[0002] To make these NMR echo measurements available at the surface in real time, compression algorithms may be used to convert the NMR data into a bitstream that can be transmitted to the surface using, for example, a mud-pulse telemetry system. These compression algorithms may employ entropy encoding. Because of this entropy encoding, these bitstreams may be susceptible to various types of transmission errors that can cause errors in the NMR data reconstructed at the surface.

Summary

[0003] This summary is provided to introduce a selection of concepts that are further described below in the detailed description. This summary is not intended to identify key or essential features of the claimed subject matter, nor is it intended to be used as an aid in limiting the scope of the claimed subject matter.

[0004] A method of obtaining nuclear magnetic resonance (NMR) data from a subterranean formation may include operating a tool in a subterranean formation for

generating both NMR data and NMR scaled data based upon a plurality of NMR measurements of the subterranean formation. The method may also include operating the tool in the subterranean formation for encoding and transmitting both the NMR data and NMR scaled data, and receiving and decoding, above the subterranean formation, both the NMR data and NMR scaled data encoded and transmitted from the tool. The method may also include performing error-correction of the received and decoded NMR data based upon the received and decoded NMR scaled data.
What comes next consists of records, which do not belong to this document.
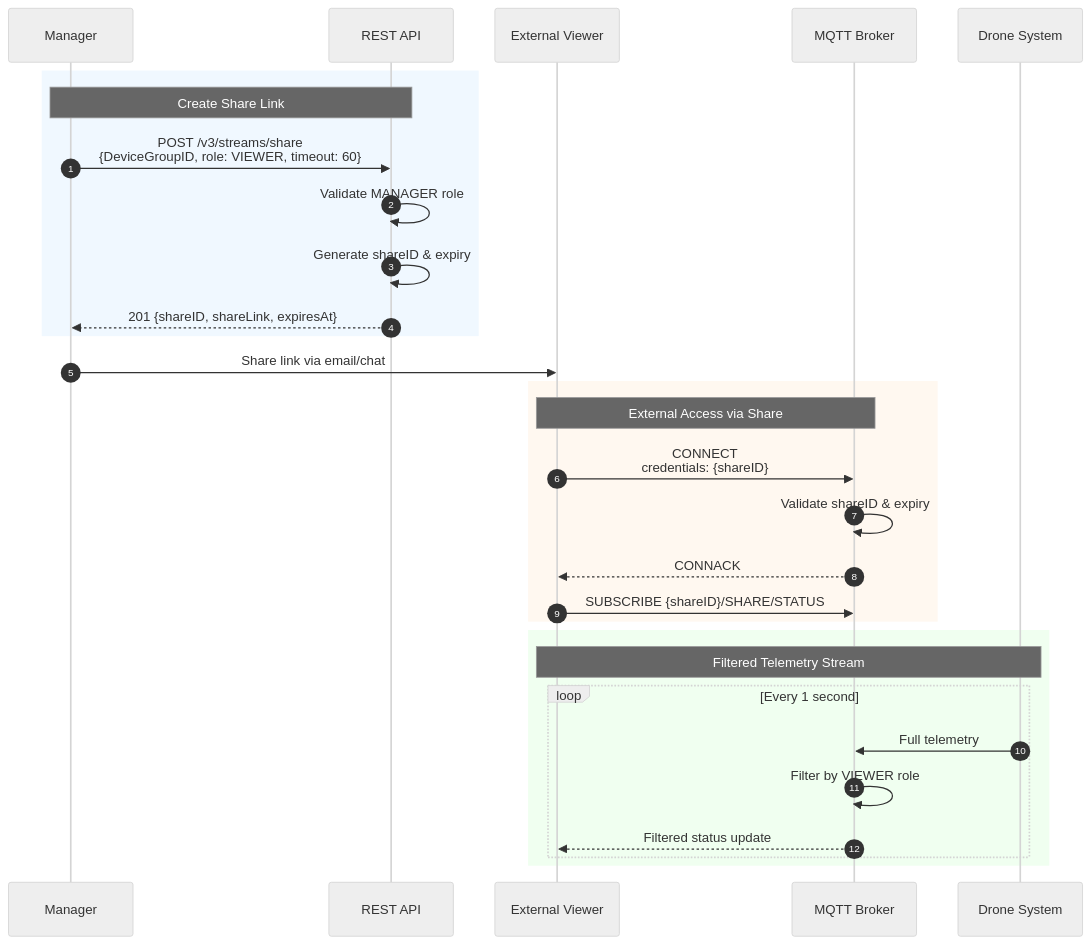
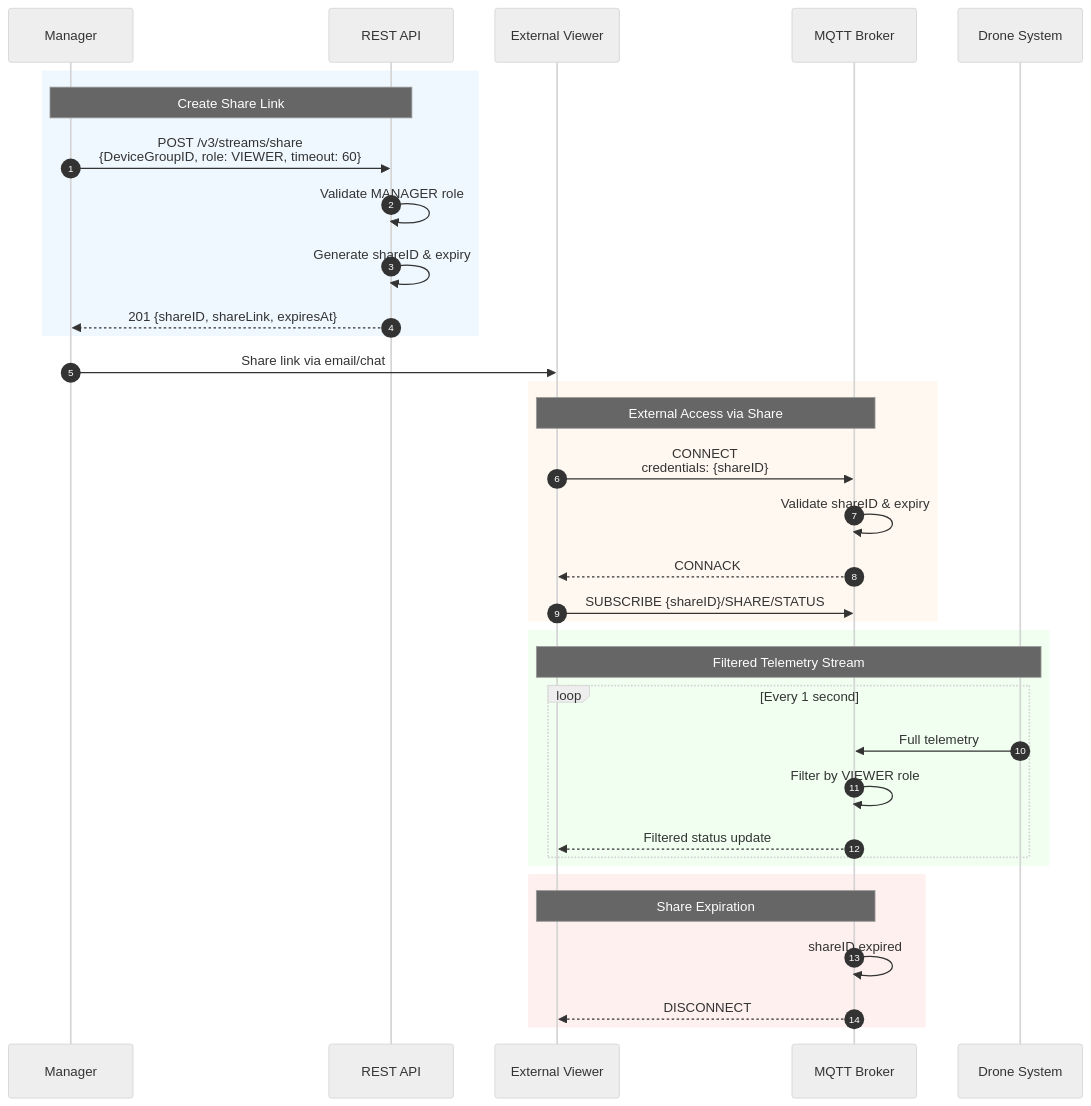
Before and after one commit to Idroneimages-LTD/IDI-DOCUMENTATION: the third of 8 diagrams in index.md, drawn with Mermaid (neutral theme). The commit also changed other lines of this file, not shown here.

````diff
--- a/index.md
+++ b/index.md
@@ -96,36 +123,42 @@
 ```mermaid
 sequenceDiagram
     autonumber
     participant Manager
     participant REST API
     participant External Viewer
     participant MQTT Broker
     participant Drone System
 
     rect rgb(240, 248, 255)
         Note over Manager,REST API: Create Share Link
         Manager->>REST API: POST /v3/streams/share<br/>{DeviceGroupID, role: VIEWER, timeout: 60}
         REST API->>REST API: Validate MANAGER role
         REST API->>REST API: Generate shareID & expiry
         REST API-->>Manager: 201 {shareID, shareLink, expiresAt}
     end
 
     Manager->>External Viewer: Share link via email/chat
 
     rect rgb(255, 248, 240)
         Note over External Viewer,MQTT Broker: External Access via Share
         External Viewer->>MQTT Broker: CONNECT<br/>credentials: {shareID}
         MQTT Broker->>MQTT Broker: Validate shareID & expiry
         MQTT Broker-->>External Viewer: CONNACK
         External Viewer->>MQTT Broker: SUBSCRIBE {shareID}/SHARE/STATUS
     end
 
     rect rgb(240, 255, 240)
         Note over Drone System,External Viewer: Filtered Telemetry Stream
         loop Every 1 second
             Drone System->>MQTT Broker: Full telemetry
             MQTT Broker->>MQTT Broker: Filter by VIEWER role
             MQTT Broker-->>External Viewer: Filtered status update
         end
     end
+
+    rect rgb(255, 240, 240)
+        Note over MQTT Broker,External Viewer: Share Expiration
+        MQTT Broker->>MQTT Broker: shareID expired
+        MQTT Broker-->>External Viewer: DISCONNECT
+    end
 ```
````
[0005] A system aspect is for obtaining nuclear magnetic resonance (NMR) data from a subterranean formation. The system includes a tool positioned in a subterranean formation to generate both NMR data and NMR scaled data based upon a plurality of NMR measurements of the subterranean formation, and encode and transmit both the NMR data and NMR scaled data. The system also includes a controller positioned above the subterranean formation to receive and decode both the NMR data and NMR scaled data encoded and transmitted from the tool, and perform error-correction of the received and decoded NMR data based upon the received and decoded NMR scaled data.

[0006] A non-transitory computer readable medium aspect is for obtaining nuclear magnetic resonance (NMR) data from a subterranean formation. The non-transitory computer-readable medium has computer-executable instructions for decoding, above the subterranean formation, both NMR data and NMR scaled data that is encoded and transmitted from a tool operated in a subterranean formation. The tool generates both the NMR data and the NMR scaled data based upon NMR measurements of the subterranean formation. The computer-executable instructions perform error-correction of the received and decoded NMR data based upon the received and decoded NMR scaled data.

Brief Description of the Drawings

[0007] FIG. 1 is a schematic diagram of a subterranean a well logging system for use with a method in accordance with an embodiment.

[0008] FIG. 2 is a flowchart of obtaining nuclear magnetic resonance (NMR) data in a subterranean formation in accordance with an embodiment.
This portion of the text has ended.